About this exercise - Give back the full data, retyped precisely.
[Opening Data provided section]
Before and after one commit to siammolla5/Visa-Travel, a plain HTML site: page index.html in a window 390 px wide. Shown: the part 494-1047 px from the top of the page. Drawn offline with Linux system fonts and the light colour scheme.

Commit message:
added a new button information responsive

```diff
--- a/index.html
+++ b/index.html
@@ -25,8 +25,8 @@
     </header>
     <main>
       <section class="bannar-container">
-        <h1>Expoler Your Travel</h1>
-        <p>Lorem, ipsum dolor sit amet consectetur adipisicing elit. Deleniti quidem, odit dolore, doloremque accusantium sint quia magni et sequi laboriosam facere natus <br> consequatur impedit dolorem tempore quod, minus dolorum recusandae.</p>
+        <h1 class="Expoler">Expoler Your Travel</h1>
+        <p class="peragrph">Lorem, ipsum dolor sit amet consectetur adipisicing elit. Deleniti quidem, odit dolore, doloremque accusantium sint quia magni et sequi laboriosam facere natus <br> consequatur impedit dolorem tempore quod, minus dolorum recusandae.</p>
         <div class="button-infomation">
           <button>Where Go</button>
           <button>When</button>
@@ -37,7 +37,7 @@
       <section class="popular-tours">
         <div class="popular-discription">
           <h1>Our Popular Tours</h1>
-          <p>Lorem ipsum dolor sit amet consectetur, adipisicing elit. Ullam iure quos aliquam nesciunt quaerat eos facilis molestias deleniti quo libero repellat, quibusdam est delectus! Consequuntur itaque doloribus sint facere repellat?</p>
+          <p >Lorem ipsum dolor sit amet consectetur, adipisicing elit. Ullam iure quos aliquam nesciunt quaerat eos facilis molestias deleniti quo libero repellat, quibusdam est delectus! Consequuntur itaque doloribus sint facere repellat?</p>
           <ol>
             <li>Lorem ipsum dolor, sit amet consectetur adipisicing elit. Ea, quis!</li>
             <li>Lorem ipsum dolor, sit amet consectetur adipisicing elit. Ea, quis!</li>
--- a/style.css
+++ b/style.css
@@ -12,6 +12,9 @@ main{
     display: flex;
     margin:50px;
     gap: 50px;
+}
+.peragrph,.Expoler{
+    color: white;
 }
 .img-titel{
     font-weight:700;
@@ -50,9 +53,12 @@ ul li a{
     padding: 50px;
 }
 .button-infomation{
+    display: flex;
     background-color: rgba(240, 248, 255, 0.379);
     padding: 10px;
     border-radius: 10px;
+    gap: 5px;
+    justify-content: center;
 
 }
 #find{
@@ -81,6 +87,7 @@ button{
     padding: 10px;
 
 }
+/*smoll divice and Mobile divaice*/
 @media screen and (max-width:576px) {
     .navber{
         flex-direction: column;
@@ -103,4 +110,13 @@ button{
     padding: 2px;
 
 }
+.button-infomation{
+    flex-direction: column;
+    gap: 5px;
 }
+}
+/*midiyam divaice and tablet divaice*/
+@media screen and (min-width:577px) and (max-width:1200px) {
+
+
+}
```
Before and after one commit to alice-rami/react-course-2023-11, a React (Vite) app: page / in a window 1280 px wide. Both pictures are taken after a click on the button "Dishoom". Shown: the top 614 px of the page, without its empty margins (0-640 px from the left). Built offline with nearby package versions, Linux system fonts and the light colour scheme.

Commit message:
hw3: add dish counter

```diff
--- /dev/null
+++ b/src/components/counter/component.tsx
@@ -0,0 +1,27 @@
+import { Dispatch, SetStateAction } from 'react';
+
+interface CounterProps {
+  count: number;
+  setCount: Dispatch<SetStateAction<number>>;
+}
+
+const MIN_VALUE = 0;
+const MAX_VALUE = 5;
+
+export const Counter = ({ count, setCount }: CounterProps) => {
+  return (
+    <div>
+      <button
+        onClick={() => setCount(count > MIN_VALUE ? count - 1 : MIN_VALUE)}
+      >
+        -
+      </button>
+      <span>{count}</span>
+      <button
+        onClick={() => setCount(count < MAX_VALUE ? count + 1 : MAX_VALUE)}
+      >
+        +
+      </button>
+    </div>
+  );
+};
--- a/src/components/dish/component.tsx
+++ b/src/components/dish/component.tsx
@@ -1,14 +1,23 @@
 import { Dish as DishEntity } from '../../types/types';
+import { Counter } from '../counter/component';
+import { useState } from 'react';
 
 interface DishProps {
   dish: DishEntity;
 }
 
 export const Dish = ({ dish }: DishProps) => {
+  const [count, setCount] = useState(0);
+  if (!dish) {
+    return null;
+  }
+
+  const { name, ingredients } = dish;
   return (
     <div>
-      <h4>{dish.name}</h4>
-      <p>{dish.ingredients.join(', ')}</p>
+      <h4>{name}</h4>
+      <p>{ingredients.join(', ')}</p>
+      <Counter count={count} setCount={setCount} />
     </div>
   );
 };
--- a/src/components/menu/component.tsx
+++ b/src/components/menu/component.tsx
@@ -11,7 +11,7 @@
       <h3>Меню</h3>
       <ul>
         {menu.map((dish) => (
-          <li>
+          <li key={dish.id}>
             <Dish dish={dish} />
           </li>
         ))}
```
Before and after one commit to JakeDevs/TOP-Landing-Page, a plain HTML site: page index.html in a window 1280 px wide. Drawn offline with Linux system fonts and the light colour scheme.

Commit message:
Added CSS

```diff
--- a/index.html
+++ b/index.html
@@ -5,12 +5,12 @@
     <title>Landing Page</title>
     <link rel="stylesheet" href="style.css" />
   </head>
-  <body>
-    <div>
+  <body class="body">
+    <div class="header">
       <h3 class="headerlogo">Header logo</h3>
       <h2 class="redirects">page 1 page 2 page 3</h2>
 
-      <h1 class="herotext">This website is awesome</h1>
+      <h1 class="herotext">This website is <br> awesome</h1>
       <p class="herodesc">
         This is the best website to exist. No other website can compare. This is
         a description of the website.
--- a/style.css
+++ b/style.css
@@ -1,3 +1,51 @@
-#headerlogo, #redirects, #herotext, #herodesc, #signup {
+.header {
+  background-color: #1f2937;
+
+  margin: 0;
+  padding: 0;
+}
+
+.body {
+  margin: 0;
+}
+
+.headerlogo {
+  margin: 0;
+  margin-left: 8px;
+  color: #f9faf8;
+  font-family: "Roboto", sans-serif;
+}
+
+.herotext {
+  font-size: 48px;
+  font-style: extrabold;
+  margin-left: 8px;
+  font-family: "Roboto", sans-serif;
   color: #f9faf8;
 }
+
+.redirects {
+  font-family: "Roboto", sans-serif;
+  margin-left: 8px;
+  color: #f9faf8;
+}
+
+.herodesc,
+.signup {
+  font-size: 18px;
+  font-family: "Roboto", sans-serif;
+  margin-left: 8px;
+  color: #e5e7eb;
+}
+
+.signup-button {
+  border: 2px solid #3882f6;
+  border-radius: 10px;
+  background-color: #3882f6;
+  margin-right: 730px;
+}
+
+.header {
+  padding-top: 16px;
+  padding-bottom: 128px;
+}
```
[Closing Data provided section]
The answer -
Before and after one commit to siammolla5/Visa-Travel, a plain HTML site: page index.html in a window 390 px wide. Shown: the part 494-1047 px from the top of the page. Drawn offline with Linux system fonts and the light colour scheme.

Commit message:
added a new button information responsive

```diff
--- a/index.html
+++ b/index.html
@@ -25,8 +25,8 @@
     </header>
     <main>
       <section class="bannar-container">
-        <h1>Expoler Your Travel</h1>
-        <p>Lorem, ipsum dolor sit amet consectetur adipisicing elit. Deleniti quidem, odit dolore, doloremque accusantium sint quia magni et sequi laboriosam facere natus <br> consequatur impedit dolorem tempore quod, minus dolorum recusandae.</p>
+        <h1 class="Expoler">Expoler Your Travel</h1>
+        <p class="peragrph">Lorem, ipsum dolor sit amet consectetur adipisicing elit. Deleniti quidem, odit dolore, doloremque accusantium sint quia magni et sequi laboriosam facere natus <br> consequatur impedit dolorem tempore quod, minus dolorum recusandae.</p>
         <div class="button-infomation">
           <button>Where Go</button>
           <button>When</button>
@@ -37,7 +37,7 @@
       <section class="popular-tours">
         <div class="popular-discription">
           <h1>Our Popular Tours</h1>
-          <p>Lorem ipsum dolor sit amet consectetur, adipisicing elit. Ullam iure quos aliquam nesciunt quaerat eos facilis molestias deleniti quo libero repellat, quibusdam est delectus! Consequuntur itaque doloribus sint facere repellat?</p>
+          <p >Lorem ipsum dolor sit amet consectetur, adipisicing elit. Ullam iure quos aliquam nesciunt quaerat eos facilis molestias deleniti quo libero repellat, quibusdam est delectus! Consequuntur itaque doloribus sint facere repellat?</p>
           <ol>
             <li>Lorem ipsum dolor, sit amet consectetur adipisicing elit. Ea, quis!</li>
             <li>Lorem ipsum dolor, sit amet consectetur adipisicing elit. Ea, quis!</li>
--- a/style.css
+++ b/style.css
@@ -12,6 +12,9 @@ main{
     display: flex;
     margin:50px;
     gap: 50px;
+}
+.peragrph,.Expoler{
+    color: white;
 }
 .img-titel{
     font-weight:700;
@@ -50,9 +53,12 @@ ul li a{
     padding: 50px;
 }
 .button-infomation{
+    display: flex;
     background-color: rgba(240, 248, 255, 0.379);
     padding: 10px;
     border-radius: 10px;
+    gap: 5px;
+    justify-content: center;
 
 }
 #find{
@@ -81,6 +87,7 @@ button{
     padding: 10px;
 
 }
+/*smoll divice and Mobile divaice*/
 @media screen and (max-width:576px) {
     .navber{
         flex-direction: column;
@@ -103,4 +110,13 @@ button{
     padding: 2px;
 
 }
+.button-infomation{
+    flex-direction: column;
+    gap: 5px;
 }
+}
+/*midiyam divaice and tablet divaice*/
+@media screen and (min-width:577px) and (max-width:1200px) {
+
+
+}
```
Before and after one commit to alice-rami/react-course-2023-11, a React (Vite) app: page / in a window 1280 px wide. Both pictures are taken after a click on the button "Dishoom". Shown: the top 614 px of the page, without its empty margins (0-640 px from the left). Built offline with nearby package versions, Linux system fonts and the light colour scheme.

Commit message:
hw3: add dish counter

```diff
--- /dev/null
+++ b/src/components/counter/component.tsx
@@ -0,0 +1,27 @@
+import { Dispatch, SetStateAction } from 'react';
+
+interface CounterProps {
+  count: number;
+  setCount: Dispatch<SetStateAction<number>>;
+}
+
+const MIN_VALUE = 0;
+const MAX_VALUE = 5;
+
+export const Counter = ({ count, setCount }: CounterProps) => {
+  return (
+    <div>
+      <button
+        onClick={() => setCount(count > MIN_VALUE ? count - 1 : MIN_VALUE)}
+      >
+        -
+      </button>
+      <span>{count}</span>
+      <button
+        onClick={() => setCount(count < MAX_VALUE ? count + 1 : MAX_VALUE)}
+      >
+        +
+      </button>
+    </div>
+  );
+};
--- a/src/components/dish/component.tsx
+++ b/src/components/dish/component.tsx
@@ -1,14 +1,23 @@
 import { Dish as DishEntity } from '../../types/types';
+import { Counter } from '../counter/component';
+import { useState } from 'react';
 
 interface DishProps {
   dish: DishEntity;
 }
 
 export const Dish = ({ dish }: DishProps) => {
+  const [count, setCount] = useState(0);
+  if (!dish) {
+    return null;
+  }
+
+  const { name, ingredients } = dish;
   return (
     <div>
-      <h4>{dish.name}</h4>
-      <p>{dish.ingredients.join(', ')}</p>
+      <h4>{name}</h4>
+      <p>{ingredients.join(', ')}</p>
+      <Counter count={count} setCount={setCount} />
     </div>
   );
 };
--- a/src/components/menu/component.tsx
+++ b/src/components/menu/component.tsx
@@ -11,7 +11,7 @@
       <h3>Меню</h3>
       <ul>
         {menu.map((dish) => (
-          <li>
+          <li key={dish.id}>
             <Dish dish={dish} />
           </li>
         ))}
```
Before and after one commit to JakeDevs/TOP-Landing-Page, a plain HTML site: page index.html in a window 1280 px wide. Drawn offline with Linux system fonts and the light colour scheme.

Commit message:
Added CSS

```diff
--- a/index.html
+++ b/index.html
@@ -5,12 +5,12 @@
     <title>Landing Page</title>
     <link rel="stylesheet" href="style.css" />
   </head>
-  <body>
-    <div>
+  <body class="body">
+    <div class="header">
       <h3 class="headerlogo">Header logo</h3>
       <h2 class="redirects">page 1 page 2 page 3</h2>
 
-      <h1 class="herotext">This website is awesome</h1>
+      <h1 class="herotext">This website is <br> awesome</h1>
       <p class="herodesc">
         This is the best website to exist. No other website can compare. This is
         a description of the website.
--- a/style.css
+++ b/style.css
@@ -1,3 +1,51 @@
-#headerlogo, #redirects, #herotext, #herodesc, #signup {
+.header {
+  background-color: #1f2937;
+
+  margin: 0;
+  padding: 0;
+}
+
+.body {
+  margin: 0;
+}
+
+.headerlogo {
+  margin: 0;
+  margin-left: 8px;
+  color: #f9faf8;
+  font-family: "Roboto", sans-serif;
+}
+
+.herotext {
+  font-size: 48px;
+  font-style: extrabold;
+  margin-left: 8px;
+  font-family: "Roboto", sans-serif;
   color: #f9faf8;
 }
+
+.redirects {
+  font-family: "Roboto", sans-serif;
+  margin-left: 8px;
+  color: #f9faf8;
+}
+
+.herodesc,
+.signup {
+  font-size: 18px;
+  font-family: "Roboto", sans-serif;
+  margin-left: 8px;
+  color: #e5e7eb;
+}
+
+.signup-button {
+  border: 2px solid #3882f6;
+  border-radius: 10px;
+  background-color: #3882f6;
+  margin-right: 730px;
+}
+
+.header {
+  padding-top: 16px;
+  padding-bottom: 128px;
+}
```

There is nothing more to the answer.